Stonyhurst management has said the current arrangements for the TPS are “unsustainable” – costing them £320,000 a year – and has proposed that its teaching staff contribute part of their salaries to fund the employer’s contributions.
The action at Stonyhurst follows a number of teacher strikes over pensions and conditions across the country since the government increased employer’s contributions to the TPS scheme in 2019.
At its annual conference earlier this month, the NEU voted to conduct a national campaign to ensure all teachers had access to the TPS.
A freedom of information request submitted to the DfE by Wesleyan Financial Services confirmed that 98 independent schools in England withdrew from TPS since employer contributions rose by 40 per cent in September 2019. A total of 64 of those notified the DfE since the coronavirus outbreak in March.
Ian Watkinson, Lancashire’s National Executive representative for the National Education Union, said that the decision to strike at Stonyhurst was “momentous” and “testament to the severity of the issue”.
John Browne, head teacher of Stonyhurst, and Ian Murphy, head teacher of Stonyhurst Saint Mary’s Hall, said: “We are disappointed that a number of Stonyhurst College and Stonyhurst Saint Mary’s Hall teachers are taking strike action following a ballot by the National Education Union.
“The additional costs of the TPS are unsustainable for Stonyhurst without a further increase in school fees or further cost restructuring, both of which would significantly impact our offer to pupils and their families.”

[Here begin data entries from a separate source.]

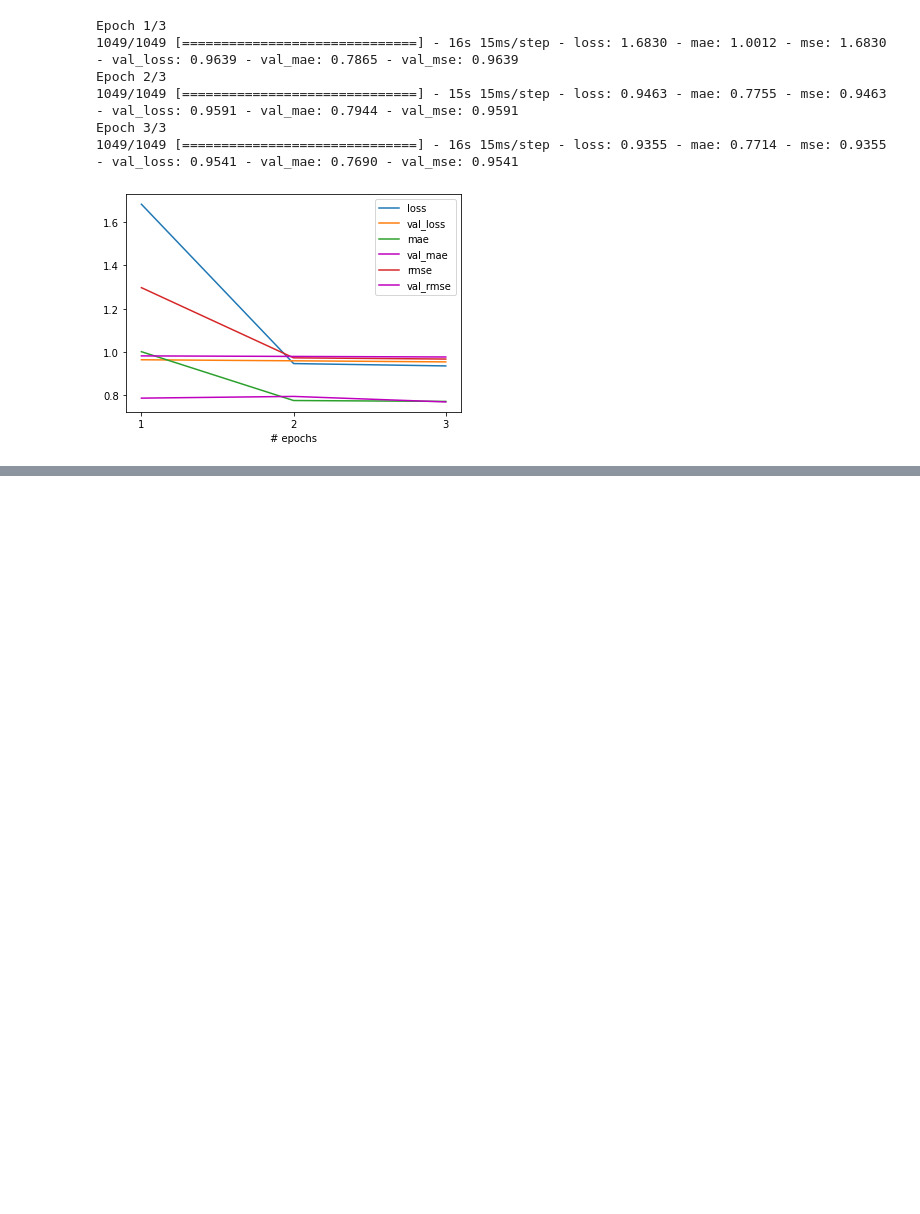
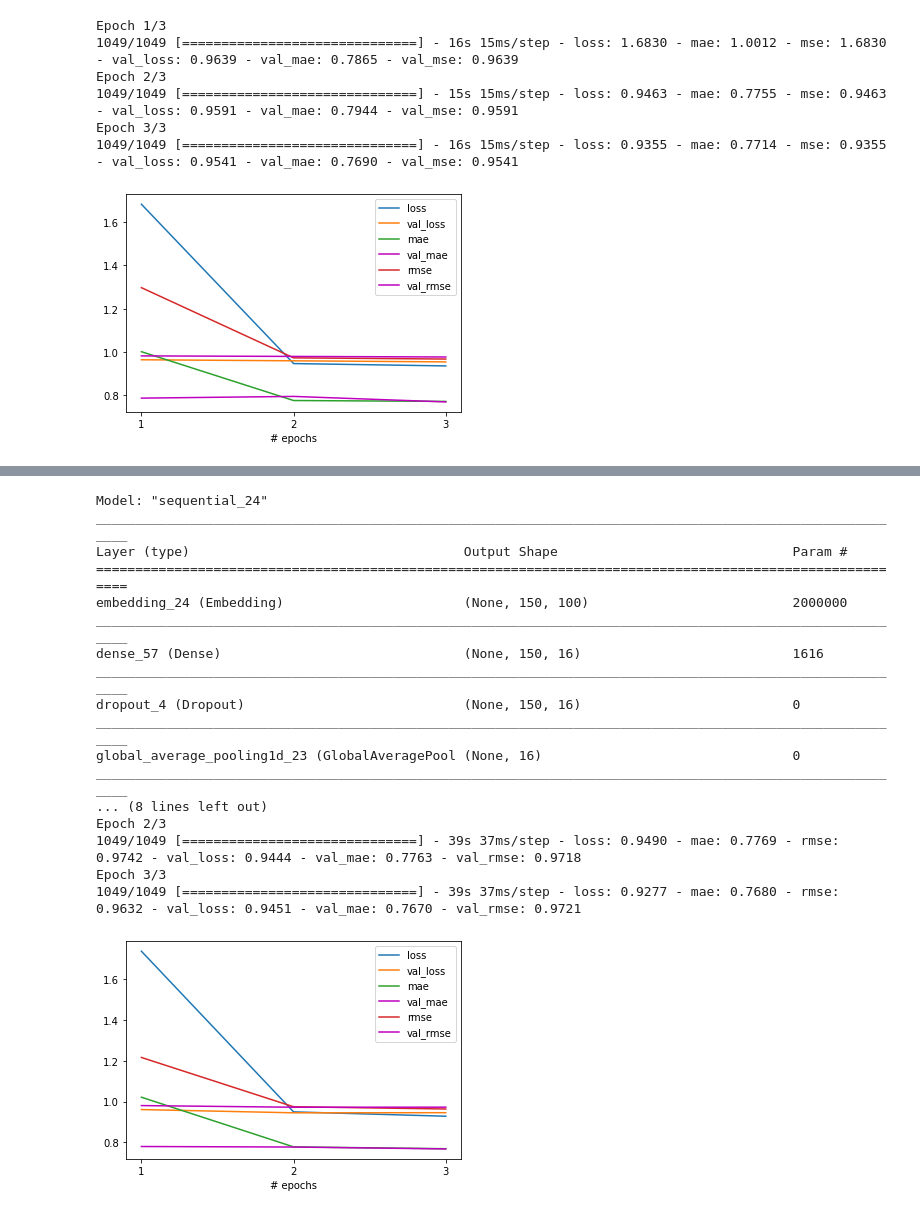
Before and after one commit to FishWith7sMemory/MAST30034-ADS-GroupProj, a Jupyter notebook: NLP.ipynb, the cells around one changed output, grey strips where cells are left out. Drawn from its saved outputs; the diff is of its cells as text; code cells hidden in the pictures; blank space fills up the shorter version.

```diff
--- a/NLP.ipynb
+++ b/NLP.ipynb
@@ -148,0 +163,34 @@ Epoch 5/5
+# %%
+def create_model():
+    D = 100
+    num_words = min(MAX_VOCAB_SIZE, V + 1)
+    model = Sequential()
+    model.add(Input(shape=(T,)))
+    model.add(Embedding(num_words, D))
+    model.add(Dense(16, activation='relu'))
+    model.add(Dropout(0.2))
+    model.add(GlobalAveragePooling1D())
+    model.add(Dense(5))
+    model.summary(105)
+    return model
+
+m, r = fit_model(create_model())
+# %% [output]
+Model: "sequential_24"
+_________________________________________________________________________________________________________
+Layer (type)                                   Output Shape                              Param #
+=========================================================================================================
+embedding_24 (Embedding)                       (None, 150, 100)                          2000000
+_________________________________________________________________________________________________________
+dense_57 (Dense)                               (None, 150, 16)                           1616
+_________________________________________________________________________________________________________
+dropout_4 (Dropout)                            (None, 150, 16)                           0
+_________________________________________________________________________________________________________
+global_average_pooling1d_23 (GlobalAveragePool (None, 16)                                0
+_________________________________________________________________________________________________________
+... (8 lines left out)
+Epoch 2/3
+1049/1049 [==============================] - 39s 37ms/step - loss: 0.9490 - mae: 0.7769 - rmse: 0.9742 - val_loss: 0.9444 - val_mae: 0.7763 - val_rmse: 0.9718
+Epoch 3/3
+1049/1049 [==============================] - 39s 37ms/step - loss: 0.9277 - mae: 0.7680 - rmse: 0.9632 - val_loss: 0.9451 - val_mae: 0.7670 - val_rmse: 0.9721
+[figure, added]
```
Also changed, not shown: parts of 9 cells of this notebook.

They added that they were “grateful” to all staff and their efforts “through the past challenging year.”